(Front-end code edit data)
----------

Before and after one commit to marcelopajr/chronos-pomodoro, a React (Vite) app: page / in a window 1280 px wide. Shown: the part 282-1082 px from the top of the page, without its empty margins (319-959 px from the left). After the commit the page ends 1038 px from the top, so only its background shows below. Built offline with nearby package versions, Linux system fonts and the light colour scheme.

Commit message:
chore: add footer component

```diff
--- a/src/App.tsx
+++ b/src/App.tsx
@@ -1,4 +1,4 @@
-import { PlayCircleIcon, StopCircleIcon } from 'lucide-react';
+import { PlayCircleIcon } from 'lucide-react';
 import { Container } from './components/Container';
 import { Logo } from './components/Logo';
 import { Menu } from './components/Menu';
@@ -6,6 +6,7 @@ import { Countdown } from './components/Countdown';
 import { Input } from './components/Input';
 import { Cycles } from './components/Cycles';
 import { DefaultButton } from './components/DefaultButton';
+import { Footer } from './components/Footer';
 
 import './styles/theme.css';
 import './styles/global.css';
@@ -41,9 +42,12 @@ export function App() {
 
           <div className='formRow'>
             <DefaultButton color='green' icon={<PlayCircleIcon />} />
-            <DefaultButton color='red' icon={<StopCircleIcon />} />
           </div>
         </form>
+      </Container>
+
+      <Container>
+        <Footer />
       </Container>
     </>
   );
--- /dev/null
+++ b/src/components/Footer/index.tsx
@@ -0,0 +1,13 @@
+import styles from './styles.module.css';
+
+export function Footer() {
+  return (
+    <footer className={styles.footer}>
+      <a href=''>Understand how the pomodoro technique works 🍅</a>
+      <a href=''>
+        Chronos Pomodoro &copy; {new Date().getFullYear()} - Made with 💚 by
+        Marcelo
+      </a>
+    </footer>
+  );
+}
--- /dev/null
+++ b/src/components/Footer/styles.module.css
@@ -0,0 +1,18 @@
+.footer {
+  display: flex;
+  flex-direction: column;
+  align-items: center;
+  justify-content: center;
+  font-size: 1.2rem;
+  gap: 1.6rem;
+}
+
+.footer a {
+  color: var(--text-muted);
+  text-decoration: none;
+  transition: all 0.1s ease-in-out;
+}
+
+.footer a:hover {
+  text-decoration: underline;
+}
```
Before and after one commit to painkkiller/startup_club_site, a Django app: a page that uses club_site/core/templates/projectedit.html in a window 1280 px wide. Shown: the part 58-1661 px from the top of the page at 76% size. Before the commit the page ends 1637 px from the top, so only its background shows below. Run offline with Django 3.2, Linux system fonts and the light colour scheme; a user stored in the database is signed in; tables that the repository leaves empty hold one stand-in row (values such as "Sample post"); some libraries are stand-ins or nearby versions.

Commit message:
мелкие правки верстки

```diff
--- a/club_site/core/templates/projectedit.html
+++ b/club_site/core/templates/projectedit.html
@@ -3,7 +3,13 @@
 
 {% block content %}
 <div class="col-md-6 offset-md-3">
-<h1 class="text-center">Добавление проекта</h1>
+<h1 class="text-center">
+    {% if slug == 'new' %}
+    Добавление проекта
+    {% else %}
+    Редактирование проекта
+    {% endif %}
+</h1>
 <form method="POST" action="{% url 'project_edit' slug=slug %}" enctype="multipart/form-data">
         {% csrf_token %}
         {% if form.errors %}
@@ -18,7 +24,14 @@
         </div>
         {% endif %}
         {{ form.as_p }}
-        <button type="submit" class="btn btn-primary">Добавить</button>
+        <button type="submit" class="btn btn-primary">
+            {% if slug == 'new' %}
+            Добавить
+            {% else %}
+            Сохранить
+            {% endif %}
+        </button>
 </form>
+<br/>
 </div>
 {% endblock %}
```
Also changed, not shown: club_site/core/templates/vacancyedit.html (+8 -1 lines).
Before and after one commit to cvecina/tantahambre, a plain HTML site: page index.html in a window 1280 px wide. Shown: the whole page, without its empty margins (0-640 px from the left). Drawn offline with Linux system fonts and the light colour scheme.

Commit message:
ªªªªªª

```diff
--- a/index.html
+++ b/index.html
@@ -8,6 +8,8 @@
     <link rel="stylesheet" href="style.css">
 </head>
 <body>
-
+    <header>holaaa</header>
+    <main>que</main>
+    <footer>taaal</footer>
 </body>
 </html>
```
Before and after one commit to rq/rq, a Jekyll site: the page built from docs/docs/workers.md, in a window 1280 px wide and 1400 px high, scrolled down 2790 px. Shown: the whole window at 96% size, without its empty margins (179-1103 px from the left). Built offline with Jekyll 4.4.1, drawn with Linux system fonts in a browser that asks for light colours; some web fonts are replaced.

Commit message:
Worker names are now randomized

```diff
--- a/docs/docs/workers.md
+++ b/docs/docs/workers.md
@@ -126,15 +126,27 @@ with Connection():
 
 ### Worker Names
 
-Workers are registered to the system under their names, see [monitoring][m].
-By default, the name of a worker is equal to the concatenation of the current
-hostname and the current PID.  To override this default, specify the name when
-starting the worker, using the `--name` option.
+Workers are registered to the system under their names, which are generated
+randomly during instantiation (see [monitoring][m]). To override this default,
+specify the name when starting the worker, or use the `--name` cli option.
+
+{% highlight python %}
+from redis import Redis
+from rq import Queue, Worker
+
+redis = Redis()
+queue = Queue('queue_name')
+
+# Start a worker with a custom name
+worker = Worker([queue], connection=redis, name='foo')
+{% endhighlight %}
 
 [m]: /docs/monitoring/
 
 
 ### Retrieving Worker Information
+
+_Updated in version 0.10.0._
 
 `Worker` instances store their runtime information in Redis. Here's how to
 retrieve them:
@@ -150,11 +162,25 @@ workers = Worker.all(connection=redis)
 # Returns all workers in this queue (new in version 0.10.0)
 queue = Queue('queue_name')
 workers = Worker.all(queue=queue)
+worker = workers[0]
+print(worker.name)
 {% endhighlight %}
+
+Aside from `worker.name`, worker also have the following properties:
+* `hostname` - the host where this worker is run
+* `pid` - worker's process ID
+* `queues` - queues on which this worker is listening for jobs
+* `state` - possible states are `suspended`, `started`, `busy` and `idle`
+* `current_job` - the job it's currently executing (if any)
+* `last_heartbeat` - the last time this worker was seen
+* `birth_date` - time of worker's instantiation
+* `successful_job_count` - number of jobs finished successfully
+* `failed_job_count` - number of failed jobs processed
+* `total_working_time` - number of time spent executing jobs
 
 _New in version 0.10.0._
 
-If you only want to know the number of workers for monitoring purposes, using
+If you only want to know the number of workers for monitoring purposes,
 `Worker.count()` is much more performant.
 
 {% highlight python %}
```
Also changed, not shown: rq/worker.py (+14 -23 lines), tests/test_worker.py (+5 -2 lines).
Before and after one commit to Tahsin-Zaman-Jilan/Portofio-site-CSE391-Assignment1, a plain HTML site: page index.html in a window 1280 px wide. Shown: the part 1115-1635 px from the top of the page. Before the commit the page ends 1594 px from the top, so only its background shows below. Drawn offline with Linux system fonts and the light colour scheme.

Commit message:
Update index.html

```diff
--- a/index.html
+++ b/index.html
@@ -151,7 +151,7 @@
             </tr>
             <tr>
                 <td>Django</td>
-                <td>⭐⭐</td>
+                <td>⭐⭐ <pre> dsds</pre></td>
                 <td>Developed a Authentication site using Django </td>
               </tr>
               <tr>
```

----------

** What is needed **
The whole of the data must be given back word for word.

** Solved exercise **
Before and after one commit to marcelopajr/chronos-pomodoro, a React (Vite) app: page / in a window 1280 px wide. Shown: the part 282-1082 px from the top of the page, without its empty margins (319-959 px from the left). After the commit the page ends 1038 px from the top, so only its background shows below. Built offline with nearby package versions, Linux system fonts and the light colour scheme.

Commit message:
chore: add footer component

```diff
--- a/src/App.tsx
+++ b/src/App.tsx
@@ -1,4 +1,4 @@
-import { PlayCircleIcon, StopCircleIcon } from 'lucide-react';
+import { PlayCircleIcon } from 'lucide-react';
 import { Container } from './components/Container';
 import { Logo } from './components/Logo';
 import { Menu } from './components/Menu';
@@ -6,6 +6,7 @@ import { Countdown } from './components/Countdown';
 import { Input } from './components/Input';
 import { Cycles } from './components/Cycles';
 import { DefaultButton } from './components/DefaultButton';
+import { Footer } from './components/Footer';
 
 import './styles/theme.css';
 import './styles/global.css';
@@ -41,9 +42,12 @@ export function App() {
 
           <div className='formRow'>
             <DefaultButton color='green' icon={<PlayCircleIcon />} />
-            <DefaultButton color='red' icon={<StopCircleIcon />} />
           </div>
         </form>
+      </Container>
+
+      <Container>
+        <Footer />
       </Container>
     </>
   );
--- /dev/null
+++ b/src/components/Footer/index.tsx
@@ -0,0 +1,13 @@
+import styles from './styles.module.css';
+
+export function Footer() {
+  return (
+    <footer className={styles.footer}>
+      <a href=''>Understand how the pomodoro technique works 🍅</a>
+      <a href=''>
+        Chronos Pomodoro &copy; {new Date().getFullYear()} - Made with 💚 by
+        Marcelo
+      </a>
+    </footer>
+  );
+}
--- /dev/null
+++ b/src/components/Footer/styles.module.css
@@ -0,0 +1,18 @@
+.footer {
+  display: flex;
+  flex-direction: column;
+  align-items: center;
+  justify-content: center;
+  font-size: 1.2rem;
+  gap: 1.6rem;
+}
+
+.footer a {
+  color: var(--text-muted);
+  text-decoration: none;
+  transition: all 0.1s ease-in-out;
+}
+
+.footer a:hover {
+  text-decoration: underline;
+}
```
Before and after one commit to painkkiller/startup_club_site, a Django app: a page that uses club_site/core/templates/projectedit.html in a window 1280 px wide. Shown: the part 58-1661 px from the top of the page at 76% size. Before the commit the page ends 1637 px from the top, so only its background shows below. Run offline with Django 3.2, Linux system fonts and the light colour scheme; a user stored in the database is signed in; tables that the repository leaves empty hold one stand-in row (values such as "Sample post"); some libraries are stand-ins or nearby versions.

Commit message:
мелкие правки верстки

```diff
--- a/club_site/core/templates/projectedit.html
+++ b/club_site/core/templates/projectedit.html
@@ -3,7 +3,13 @@
 
 {% block content %}
 <div class="col-md-6 offset-md-3">
-<h1 class="text-center">Добавление проекта</h1>
+<h1 class="text-center">
+    {% if slug == 'new' %}
+    Добавление проекта
+    {% else %}
+    Редактирование проекта
+    {% endif %}
+</h1>
 <form method="POST" action="{% url 'project_edit' slug=slug %}" enctype="multipart/form-data">
         {% csrf_token %}
         {% if form.errors %}
@@ -18,7 +24,14 @@
         </div>
         {% endif %}
         {{ form.as_p }}
-        <button type="submit" class="btn btn-primary">Добавить</button>
+        <button type="submit" class="btn btn-primary">
+            {% if slug == 'new' %}
+            Добавить
+            {% else %}
+            Сохранить
+            {% endif %}
+        </button>
 </form>
+<br/>
 </div>
 {% endblock %}
```
Also changed, not shown: club_site/core/templates/vacancyedit.html (+8 -1 lines).
Before and after one commit to cvecina/tantahambre, a plain HTML site: page index.html in a window 1280 px wide. Shown: the whole page, without its empty margins (0-640 px from the left). Drawn offline with Linux system fonts and the light colour scheme.

Commit message:
ªªªªªª

```diff
--- a/index.html
+++ b/index.html
@@ -8,6 +8,8 @@
     <link rel="stylesheet" href="style.css">
 </head>
 <body>
-
+    <header>holaaa</header>
+    <main>que</main>
+    <footer>taaal</footer>
 </body>
 </html>
```
Before and after one commit to rq/rq, a Jekyll site: the page built from docs/docs/workers.md, in a window 1280 px wide and 1400 px high, scrolled down 2790 px. Shown: the whole window at 96% size, without its empty margins (179-1103 px from the left). Built offline with Jekyll 4.4.1, drawn with Linux system fonts in a browser that asks for light colours; some web fonts are replaced.

Commit message:
Worker names are now randomized

```diff
--- a/docs/docs/workers.md
+++ b/docs/docs/workers.md
@@ -126,15 +126,27 @@ with Connection():
 
 ### Worker Names
 
-Workers are registered to the system under their names, see [monitoring][m].
-By default, the name of a worker is equal to the concatenation of the current
-hostname and the current PID.  To override this default, specify the name when
-starting the worker, using the `--name` option.
+Workers are registered to the system under their names, which are generated
+randomly during instantiation (see [monitoring][m]). To override this default,
+specify the name when starting the worker, or use the `--name` cli option.
+
+{% highlight python %}
+from redis import Redis
+from rq import Queue, Worker
+
+redis = Redis()
+queue = Queue('queue_name')
+
+# Start a worker with a custom name
+worker = Worker([queue], connection=redis, name='foo')
+{% endhighlight %}
 
 [m]: /docs/monitoring/
 
 
 ### Retrieving Worker Information
+
+_Updated in version 0.10.0._
 
 `Worker` instances store their runtime information in Redis. Here's how to
 retrieve them:
@@ -150,11 +162,25 @@ workers = Worker.all(connection=redis)
 # Returns all workers in this queue (new in version 0.10.0)
 queue = Queue('queue_name')
 workers = Worker.all(queue=queue)
+worker = workers[0]
+print(worker.name)
 {% endhighlight %}
+
+Aside from `worker.name`, worker also have the following properties:
+* `hostname` - the host where this worker is run
+* `pid` - worker's process ID
+* `queues` - queues on which this worker is listening for jobs
+* `state` - possible states are `suspended`, `started`, `busy` and `idle`
+* `current_job` - the job it's currently executing (if any)
+* `last_heartbeat` - the last time this worker was seen
+* `birth_date` - time of worker's instantiation
+* `successful_job_count` - number of jobs finished successfully
+* `failed_job_count` - number of failed jobs processed
+* `total_working_time` - number of time spent executing jobs
 
 _New in version 0.10.0._
 
-If you only want to know the number of workers for monitoring purposes, using
+If you only want to know the number of workers for monitoring purposes,
 `Worker.count()` is much more performant.
 
 {% highlight python %}
```
Also changed, not shown: rq/worker.py (+14 -23 lines), tests/test_worker.py (+5 -2 lines).
Before and after one commit to Tahsin-Zaman-Jilan/Portofio-site-CSE391-Assignment1, a plain HTML site: page index.html in a window 1280 px wide. Shown: the part 1115-1635 px from the top of the page. Before the commit the page ends 1594 px from the top, so only its background shows below. Drawn offline with Linux system fonts and the light colour scheme.

Commit message:
Update index.html

```diff
--- a/index.html
+++ b/index.html
@@ -151,7 +151,7 @@
             </tr>
             <tr>
                 <td>Django</td>
-                <td>⭐⭐</td>
+                <td>⭐⭐ <pre> dsds</pre></td>
                 <td>Developed a Authentication site using Django </td>
               </tr>
               <tr>
```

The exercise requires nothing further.